Sous vide cooking entails sealing food in a sealed bag and cooking it in a water bath. The water is set a certain temperature and circulated, and the water stays at that temperature.
The idea behind this is that, if you know what temperature you want your food cooked at, you can never really overcook your food. So you can cook meats, eggs, vegetables in there for hours, and never overcook them. You can seal in spices, butter, aromatics and just let it cook away, coming out moist and flavorful.
Sous vide machines are usually only used by professional chefs, but, thanks to TV cooking shows, it’s becoming more popular for home cooks. There’s one available for home cooks, the Sous Vide Supreme, that runs about $450.
John wants a sous vide machine.
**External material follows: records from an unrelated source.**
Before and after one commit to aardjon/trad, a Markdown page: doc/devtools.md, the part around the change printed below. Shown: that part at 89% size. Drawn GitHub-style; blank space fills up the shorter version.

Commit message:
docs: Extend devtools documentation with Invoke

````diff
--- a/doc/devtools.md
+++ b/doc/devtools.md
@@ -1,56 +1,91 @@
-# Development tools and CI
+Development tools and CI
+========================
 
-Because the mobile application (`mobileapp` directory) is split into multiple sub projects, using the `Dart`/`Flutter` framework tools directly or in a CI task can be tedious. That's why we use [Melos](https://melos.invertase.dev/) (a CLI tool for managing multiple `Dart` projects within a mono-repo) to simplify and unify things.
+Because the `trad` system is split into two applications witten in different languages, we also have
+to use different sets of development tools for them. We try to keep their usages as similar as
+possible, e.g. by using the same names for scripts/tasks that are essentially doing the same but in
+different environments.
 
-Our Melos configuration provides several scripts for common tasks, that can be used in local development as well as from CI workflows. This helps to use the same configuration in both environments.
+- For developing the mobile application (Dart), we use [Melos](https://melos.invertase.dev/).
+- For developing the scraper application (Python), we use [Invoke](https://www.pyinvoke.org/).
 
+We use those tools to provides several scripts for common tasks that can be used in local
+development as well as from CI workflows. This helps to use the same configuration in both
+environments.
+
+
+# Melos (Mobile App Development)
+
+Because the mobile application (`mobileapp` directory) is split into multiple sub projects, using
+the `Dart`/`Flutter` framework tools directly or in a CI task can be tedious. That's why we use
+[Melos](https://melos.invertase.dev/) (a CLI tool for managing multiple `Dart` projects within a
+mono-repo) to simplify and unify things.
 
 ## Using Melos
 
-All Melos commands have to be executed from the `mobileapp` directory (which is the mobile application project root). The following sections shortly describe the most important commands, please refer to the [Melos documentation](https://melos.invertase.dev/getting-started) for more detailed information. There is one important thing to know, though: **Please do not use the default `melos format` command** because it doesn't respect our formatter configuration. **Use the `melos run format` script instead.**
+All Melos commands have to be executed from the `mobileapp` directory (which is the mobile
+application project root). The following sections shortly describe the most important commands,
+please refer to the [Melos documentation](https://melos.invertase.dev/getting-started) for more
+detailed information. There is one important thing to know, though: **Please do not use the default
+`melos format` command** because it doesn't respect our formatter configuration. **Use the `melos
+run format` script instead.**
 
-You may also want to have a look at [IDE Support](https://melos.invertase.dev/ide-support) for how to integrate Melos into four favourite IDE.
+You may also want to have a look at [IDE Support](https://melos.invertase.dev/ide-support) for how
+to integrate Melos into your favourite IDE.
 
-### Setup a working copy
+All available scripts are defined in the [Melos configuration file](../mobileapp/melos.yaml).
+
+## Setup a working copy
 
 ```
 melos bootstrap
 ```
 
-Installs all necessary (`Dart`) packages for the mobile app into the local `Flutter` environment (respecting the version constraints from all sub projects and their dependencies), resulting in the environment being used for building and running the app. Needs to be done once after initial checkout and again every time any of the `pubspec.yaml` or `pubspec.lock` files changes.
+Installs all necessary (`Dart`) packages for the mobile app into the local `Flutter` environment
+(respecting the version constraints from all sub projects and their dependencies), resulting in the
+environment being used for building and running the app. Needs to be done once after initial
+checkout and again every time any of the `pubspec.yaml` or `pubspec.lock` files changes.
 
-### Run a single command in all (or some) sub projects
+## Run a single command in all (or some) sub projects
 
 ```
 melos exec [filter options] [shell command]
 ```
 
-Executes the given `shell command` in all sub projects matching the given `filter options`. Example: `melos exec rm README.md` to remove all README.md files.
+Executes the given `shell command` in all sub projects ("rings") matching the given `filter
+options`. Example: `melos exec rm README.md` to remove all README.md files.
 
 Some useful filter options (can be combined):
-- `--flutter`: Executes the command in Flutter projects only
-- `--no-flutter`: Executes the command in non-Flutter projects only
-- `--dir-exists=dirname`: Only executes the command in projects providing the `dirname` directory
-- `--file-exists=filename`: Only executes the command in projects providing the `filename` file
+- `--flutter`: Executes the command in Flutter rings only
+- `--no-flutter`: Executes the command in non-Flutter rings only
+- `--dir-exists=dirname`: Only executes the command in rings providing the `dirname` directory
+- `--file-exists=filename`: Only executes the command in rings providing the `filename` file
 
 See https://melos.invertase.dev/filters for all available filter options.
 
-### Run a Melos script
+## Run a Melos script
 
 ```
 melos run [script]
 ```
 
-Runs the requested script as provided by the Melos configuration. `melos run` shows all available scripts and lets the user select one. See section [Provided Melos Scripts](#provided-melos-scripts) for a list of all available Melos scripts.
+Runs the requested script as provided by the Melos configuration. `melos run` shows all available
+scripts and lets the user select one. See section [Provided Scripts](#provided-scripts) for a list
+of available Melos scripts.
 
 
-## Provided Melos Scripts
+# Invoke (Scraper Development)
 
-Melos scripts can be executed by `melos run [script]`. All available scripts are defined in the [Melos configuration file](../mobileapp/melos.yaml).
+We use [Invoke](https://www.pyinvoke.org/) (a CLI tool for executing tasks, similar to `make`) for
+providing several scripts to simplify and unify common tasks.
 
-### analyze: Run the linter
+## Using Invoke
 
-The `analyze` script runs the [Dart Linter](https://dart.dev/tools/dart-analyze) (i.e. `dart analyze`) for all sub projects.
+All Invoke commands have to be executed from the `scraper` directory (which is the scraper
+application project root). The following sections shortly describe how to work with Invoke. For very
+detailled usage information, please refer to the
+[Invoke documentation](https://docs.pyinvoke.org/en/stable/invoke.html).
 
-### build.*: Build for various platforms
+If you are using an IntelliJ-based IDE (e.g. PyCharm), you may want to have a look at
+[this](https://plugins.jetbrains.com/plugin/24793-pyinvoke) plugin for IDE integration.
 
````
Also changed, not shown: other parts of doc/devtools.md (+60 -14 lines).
Bad. I was going to get him one, but then he read a blog post about making your own immersion circulator, and he decided to do that instead.
He started building it over the weekend, and he’s waiting on one more part to come in. We might be immersion circulating food by next week.
John had two different on/off switches, and this is the one I chose, but he wound up not using it. I might use it for something else, like attach it Chicken to stop him from barking so much.
I will keep you updated on the progress of the sous vide machine!